nice to have a library for higher mathematics as part of a standard library.


I agree, but I think that if the proposed array operations were implemented, a mathematics library would not be too difficult to write (at least, much simpler than for any other language), and could be really fantastic. As a previous poster said, there are two very different groups of users: (a) high-speed, low accuracy. Especially for graphics and games, usually using 3-D vectors, 4x4 matrices. These will use SIMD if available. (b) scientific, high accuracy requirements. May use vectors of reals. Matrices and vectors will be large, and the size is usually unknown at compile time. Group (a) is bigger by far. But I spend most of my time in group (b). I really think that it is a mistake to think that these groups are tightly linked. My scientific physics work normally uses 3D and 4D vectors of 80-bit reals. You'd never do that in game physics, and the presence of SIMD means that the resulting asm code is completely different (and therefore, the poor compiler writer has to write different optimisers for each group). I think it would be helpful to state what you'd like to see in such a library, because your introductory comments suggest you're in group (a), which I have a lot less experience with. I suspect they may be easier to implement. Group (b) has the BLAS as a basic standard, I'm not aware of any similar standard for group (a).
 When it comes to higher math, I've found that usually easier to use
 another tool side by side with my C or D code specifically designed for
 that purpose. Most of the time I just spawn J process(www.jsoftware.com)
 along with my D application and pass the data back and forth using IPC or
 J's C API.

I had a look.

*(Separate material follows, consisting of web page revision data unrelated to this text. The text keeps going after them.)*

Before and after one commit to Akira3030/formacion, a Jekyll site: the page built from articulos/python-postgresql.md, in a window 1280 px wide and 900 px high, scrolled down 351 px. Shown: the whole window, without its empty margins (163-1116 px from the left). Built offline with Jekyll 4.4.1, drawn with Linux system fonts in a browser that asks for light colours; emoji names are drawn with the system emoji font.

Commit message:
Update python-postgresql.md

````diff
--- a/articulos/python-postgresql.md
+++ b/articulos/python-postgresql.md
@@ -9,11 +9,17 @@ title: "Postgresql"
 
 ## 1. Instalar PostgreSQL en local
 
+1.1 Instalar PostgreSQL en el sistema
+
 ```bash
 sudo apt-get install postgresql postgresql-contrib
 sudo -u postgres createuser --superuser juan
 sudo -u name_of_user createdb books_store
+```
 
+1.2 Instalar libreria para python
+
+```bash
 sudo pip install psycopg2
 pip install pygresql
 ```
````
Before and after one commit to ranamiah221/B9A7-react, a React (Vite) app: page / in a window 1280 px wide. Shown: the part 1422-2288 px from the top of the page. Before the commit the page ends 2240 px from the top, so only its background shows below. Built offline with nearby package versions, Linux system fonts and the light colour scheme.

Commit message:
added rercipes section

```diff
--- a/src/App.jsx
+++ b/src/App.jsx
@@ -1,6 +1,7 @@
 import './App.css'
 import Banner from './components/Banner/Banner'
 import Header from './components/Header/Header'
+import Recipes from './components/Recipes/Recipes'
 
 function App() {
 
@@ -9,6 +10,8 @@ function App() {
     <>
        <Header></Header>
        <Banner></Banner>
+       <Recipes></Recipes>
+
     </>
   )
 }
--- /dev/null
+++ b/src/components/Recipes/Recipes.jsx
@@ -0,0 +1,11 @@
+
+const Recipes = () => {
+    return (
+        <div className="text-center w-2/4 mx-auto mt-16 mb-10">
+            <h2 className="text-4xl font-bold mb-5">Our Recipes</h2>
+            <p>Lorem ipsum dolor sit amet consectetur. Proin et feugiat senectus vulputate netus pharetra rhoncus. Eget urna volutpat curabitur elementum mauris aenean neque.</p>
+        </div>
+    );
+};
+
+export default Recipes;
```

Wow! J would have to be least readable language I've seen since Forth! :-)
 The matrix math and such all run about %60 to %70 faster than when I had
 hand coded the routines in C or D.

Something must be wrong. Were you using an optimised BLAS library? What sort of operations are you performing?
 Trivial array operations don't need to take such an approach, but when
 it's needed, it really is needed.
 
 Other than that D kicks ass.

Yes, but I also think it has many of the ingredients needed to knock the socks off everything else in linear algebra, too. Someday. -Don.
Sep 07 2005